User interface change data
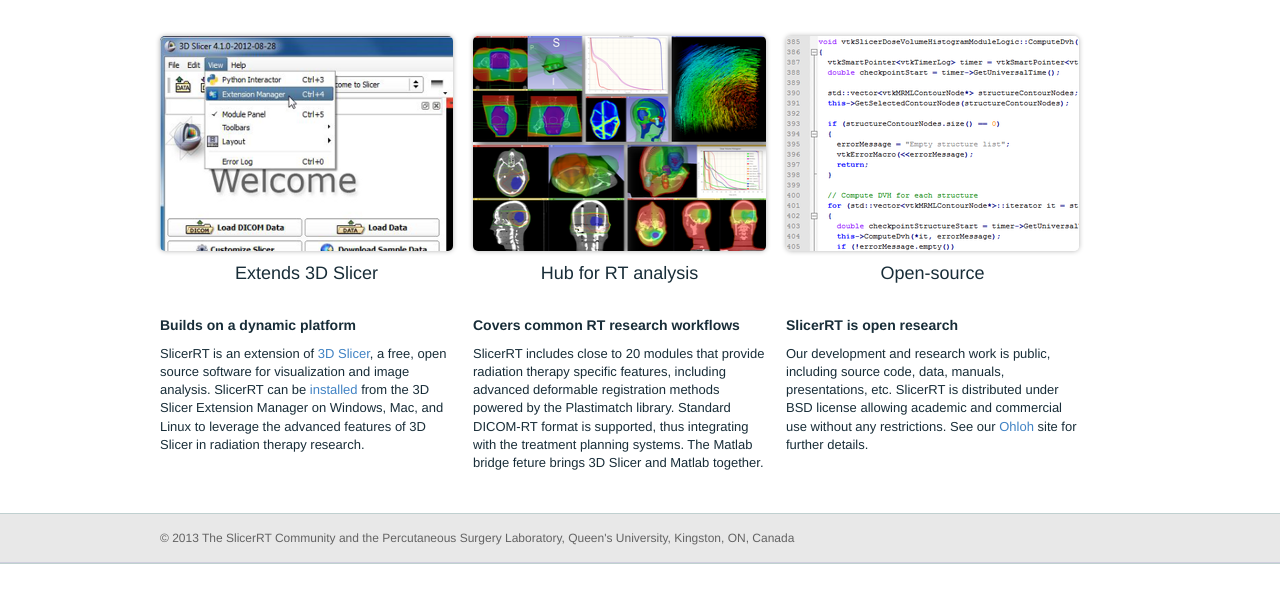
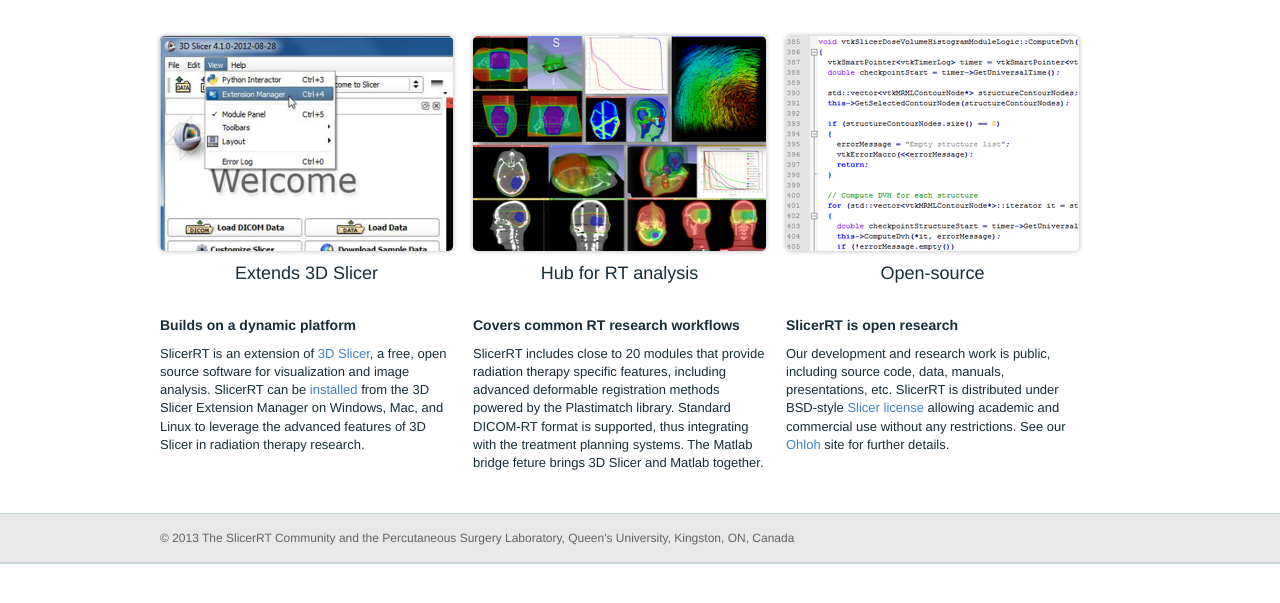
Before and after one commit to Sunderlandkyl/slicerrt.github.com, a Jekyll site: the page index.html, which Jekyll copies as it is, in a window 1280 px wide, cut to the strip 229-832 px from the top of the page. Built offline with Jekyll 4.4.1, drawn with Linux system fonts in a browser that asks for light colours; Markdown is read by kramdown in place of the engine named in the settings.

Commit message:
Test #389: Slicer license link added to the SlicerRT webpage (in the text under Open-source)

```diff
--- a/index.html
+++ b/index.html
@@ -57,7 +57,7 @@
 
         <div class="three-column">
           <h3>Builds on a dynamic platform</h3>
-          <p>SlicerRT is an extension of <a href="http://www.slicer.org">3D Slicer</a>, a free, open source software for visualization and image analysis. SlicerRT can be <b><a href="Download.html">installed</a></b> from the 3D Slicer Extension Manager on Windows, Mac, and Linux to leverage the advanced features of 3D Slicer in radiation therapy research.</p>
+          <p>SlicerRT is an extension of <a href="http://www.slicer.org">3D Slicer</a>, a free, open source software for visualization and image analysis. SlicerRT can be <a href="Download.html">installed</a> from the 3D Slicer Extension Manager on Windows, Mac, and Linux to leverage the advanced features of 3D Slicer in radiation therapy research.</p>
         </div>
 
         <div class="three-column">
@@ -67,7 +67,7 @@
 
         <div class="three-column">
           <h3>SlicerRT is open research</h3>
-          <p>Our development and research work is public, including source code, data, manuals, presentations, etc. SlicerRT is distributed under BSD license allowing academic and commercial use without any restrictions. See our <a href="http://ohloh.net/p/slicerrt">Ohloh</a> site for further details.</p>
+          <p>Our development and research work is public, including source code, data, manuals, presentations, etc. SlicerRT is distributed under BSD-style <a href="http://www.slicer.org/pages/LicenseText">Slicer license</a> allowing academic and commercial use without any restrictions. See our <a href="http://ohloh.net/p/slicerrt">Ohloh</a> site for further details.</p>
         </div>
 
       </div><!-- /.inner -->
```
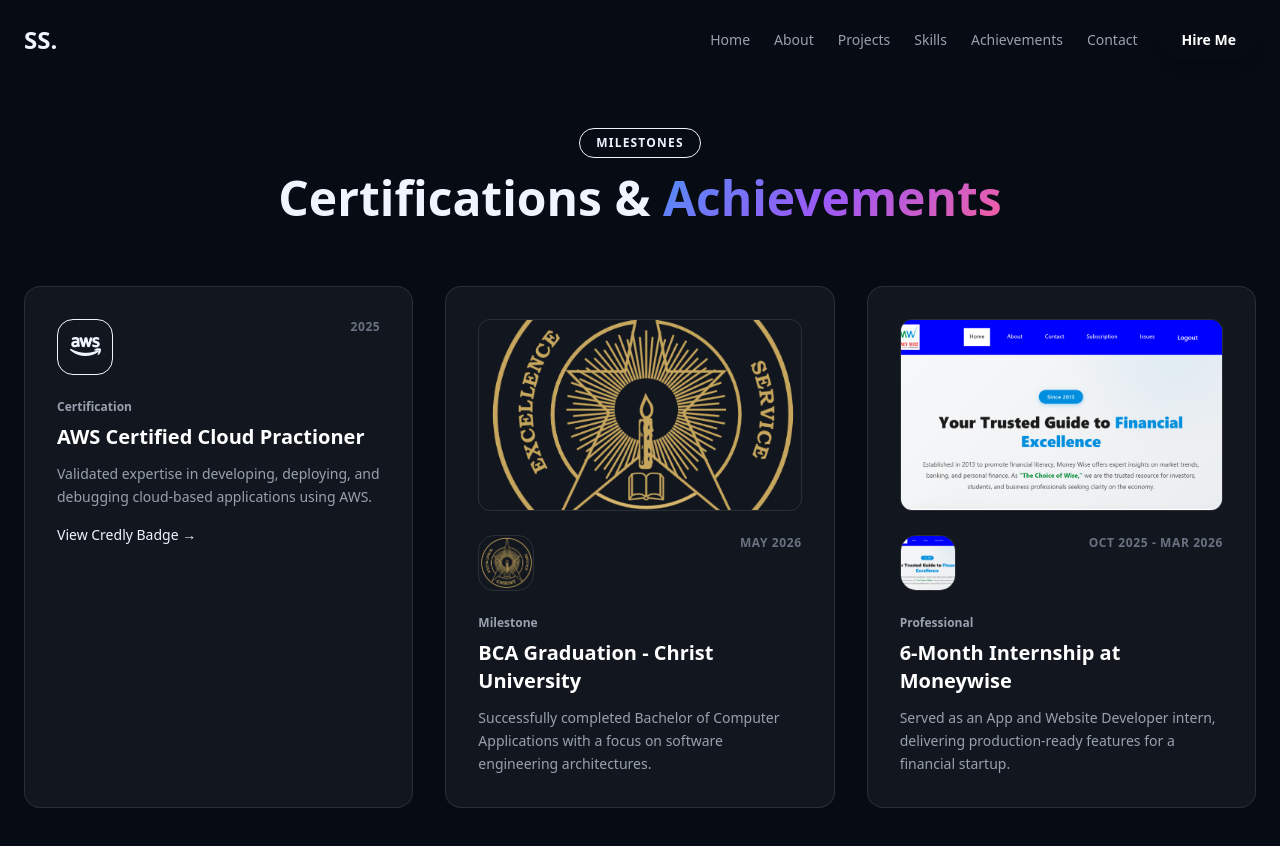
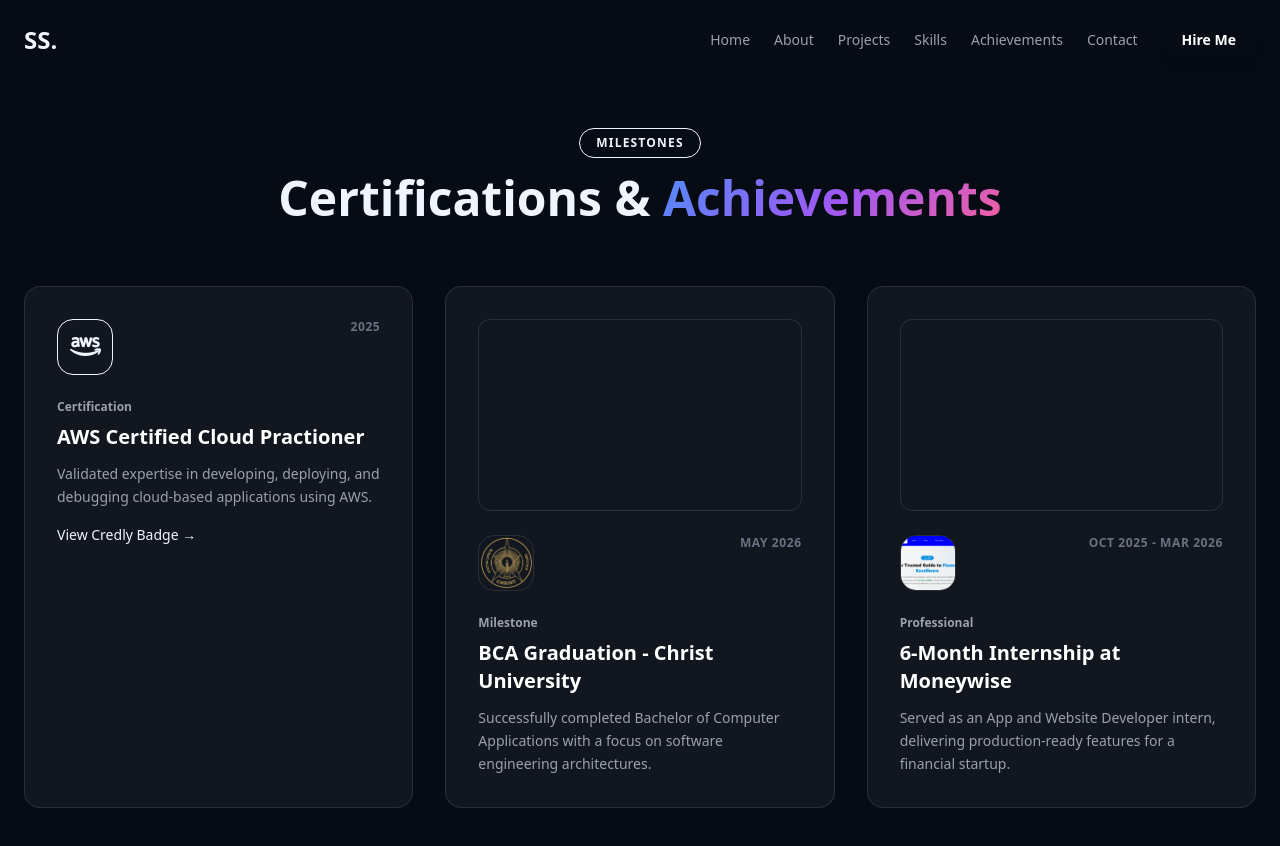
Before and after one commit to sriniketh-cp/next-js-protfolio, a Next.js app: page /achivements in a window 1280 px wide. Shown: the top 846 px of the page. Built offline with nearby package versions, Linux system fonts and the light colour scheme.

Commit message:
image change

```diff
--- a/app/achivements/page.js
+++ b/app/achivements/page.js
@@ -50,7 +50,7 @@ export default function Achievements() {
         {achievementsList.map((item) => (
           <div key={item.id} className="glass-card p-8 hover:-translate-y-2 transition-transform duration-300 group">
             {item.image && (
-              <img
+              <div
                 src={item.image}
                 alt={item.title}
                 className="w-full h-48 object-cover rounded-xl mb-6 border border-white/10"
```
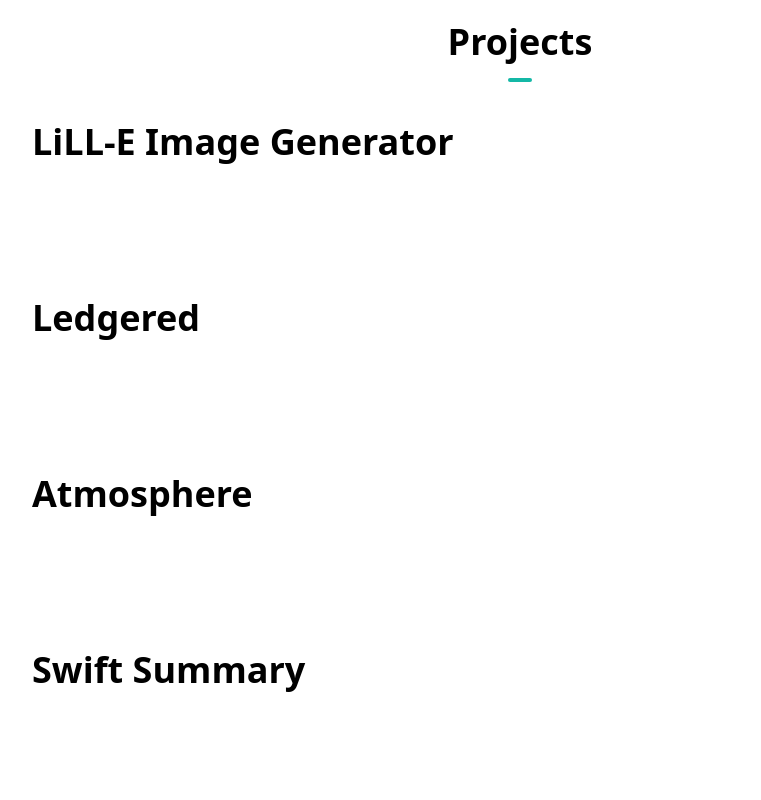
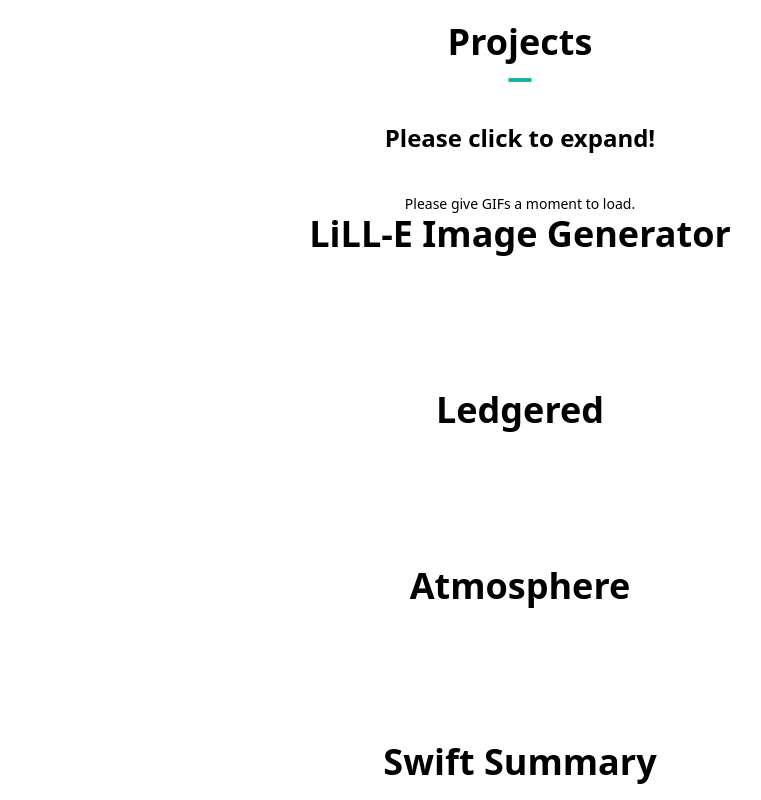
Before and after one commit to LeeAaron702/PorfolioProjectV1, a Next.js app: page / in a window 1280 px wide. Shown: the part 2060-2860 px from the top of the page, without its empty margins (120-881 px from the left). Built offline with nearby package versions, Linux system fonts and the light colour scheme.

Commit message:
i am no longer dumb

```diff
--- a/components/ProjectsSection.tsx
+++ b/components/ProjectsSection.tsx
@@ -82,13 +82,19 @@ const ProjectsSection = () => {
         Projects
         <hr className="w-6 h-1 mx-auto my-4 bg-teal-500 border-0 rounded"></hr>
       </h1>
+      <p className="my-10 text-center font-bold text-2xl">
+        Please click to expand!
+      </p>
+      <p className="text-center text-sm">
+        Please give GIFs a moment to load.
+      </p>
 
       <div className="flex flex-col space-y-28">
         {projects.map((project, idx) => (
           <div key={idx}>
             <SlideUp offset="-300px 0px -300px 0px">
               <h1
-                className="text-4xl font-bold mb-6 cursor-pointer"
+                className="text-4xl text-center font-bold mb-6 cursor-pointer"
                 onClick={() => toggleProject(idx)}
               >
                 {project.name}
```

* _BRIEF_
Copy the entries exactly. Leave out the images.

* _RESPONSE_
Before and after one commit to Sunderlandkyl/slicerrt.github.com, a Jekyll site: the page index.html, which Jekyll copies as it is, in a window 1280 px wide, cut to the strip 229-832 px from the top of the page. Built offline with Jekyll 4.4.1, drawn with Linux system fonts in a browser that asks for light colours; Markdown is read by kramdown in place of the engine named in the settings.

Commit message:
Test #389: Slicer license link added to the SlicerRT webpage (in the text under Open-source)

```diff
--- a/index.html
+++ b/index.html
@@ -57,7 +57,7 @@
 
         <div class="three-column">
           <h3>Builds on a dynamic platform</h3>
-          <p>SlicerRT is an extension of <a href="http://www.slicer.org">3D Slicer</a>, a free, open source software for visualization and image analysis. SlicerRT can be <b><a href="Download.html">installed</a></b> from the 3D Slicer Extension Manager on Windows, Mac, and Linux to leverage the advanced features of 3D Slicer in radiation therapy research.</p>
+          <p>SlicerRT is an extension of <a href="http://www.slicer.org">3D Slicer</a>, a free, open source software for visualization and image analysis. SlicerRT can be <a href="Download.html">installed</a> from the 3D Slicer Extension Manager on Windows, Mac, and Linux to leverage the advanced features of 3D Slicer in radiation therapy research.</p>
         </div>
 
         <div class="three-column">
@@ -67,7 +67,7 @@
 
         <div class="three-column">
           <h3>SlicerRT is open research</h3>
-          <p>Our development and research work is public, including source code, data, manuals, presentations, etc. SlicerRT is distributed under BSD license allowing academic and commercial use without any restrictions. See our <a href="http://ohloh.net/p/slicerrt">Ohloh</a> site for further details.</p>
+          <p>Our development and research work is public, including source code, data, manuals, presentations, etc. SlicerRT is distributed under BSD-style <a href="http://www.slicer.org/pages/LicenseText">Slicer license</a> allowing academic and commercial use without any restrictions. See our <a href="http://ohloh.net/p/slicerrt">Ohloh</a> site for further details.</p>
         </div>
 
       </div><!-- /.inner -->
```
Before and after one commit to sriniketh-cp/next-js-protfolio, a Next.js app: page /achivements in a window 1280 px wide. Shown: the top 846 px of the page. Built offline with nearby package versions, Linux system fonts and the light colour scheme.

Commit message:
image change

```diff
--- a/app/achivements/page.js
+++ b/app/achivements/page.js
@@ -50,7 +50,7 @@ export default function Achievements() {
         {achievementsList.map((item) => (
           <div key={item.id} className="glass-card p-8 hover:-translate-y-2 transition-transform duration-300 group">
             {item.image && (
-              <img
+              <div
                 src={item.image}
                 alt={item.title}
                 className="w-full h-48 object-cover rounded-xl mb-6 border border-white/10"
```
Before and after one commit to LeeAaron702/PorfolioProjectV1, a Next.js app: page / in a window 1280 px wide. Shown: the part 2060-2860 px from the top of the page, without its empty margins (120-881 px from the left). Built offline with nearby package versions, Linux system fonts and the light colour scheme.

Commit message:
i am no longer dumb

```diff
--- a/components/ProjectsSection.tsx
+++ b/components/ProjectsSection.tsx
@@ -82,13 +82,19 @@ const ProjectsSection = () => {
         Projects
         <hr className="w-6 h-1 mx-auto my-4 bg-teal-500 border-0 rounded"></hr>
       </h1>
+      <p className="my-10 text-center font-bold text-2xl">
+        Please click to expand!
+      </p>
+      <p className="text-center text-sm">
+        Please give GIFs a moment to load.
+      </p>
 
       <div className="flex flex-col space-y-28">
         {projects.map((project, idx) => (
           <div key={idx}>
             <SlideUp offset="-300px 0px -300px 0px">
               <h1
-                className="text-4xl font-bold mb-6 cursor-pointer"
+                className="text-4xl text-center font-bold mb-6 cursor-pointer"
                 onClick={() => toggleProject(idx)}
               >
                 {project.name}
```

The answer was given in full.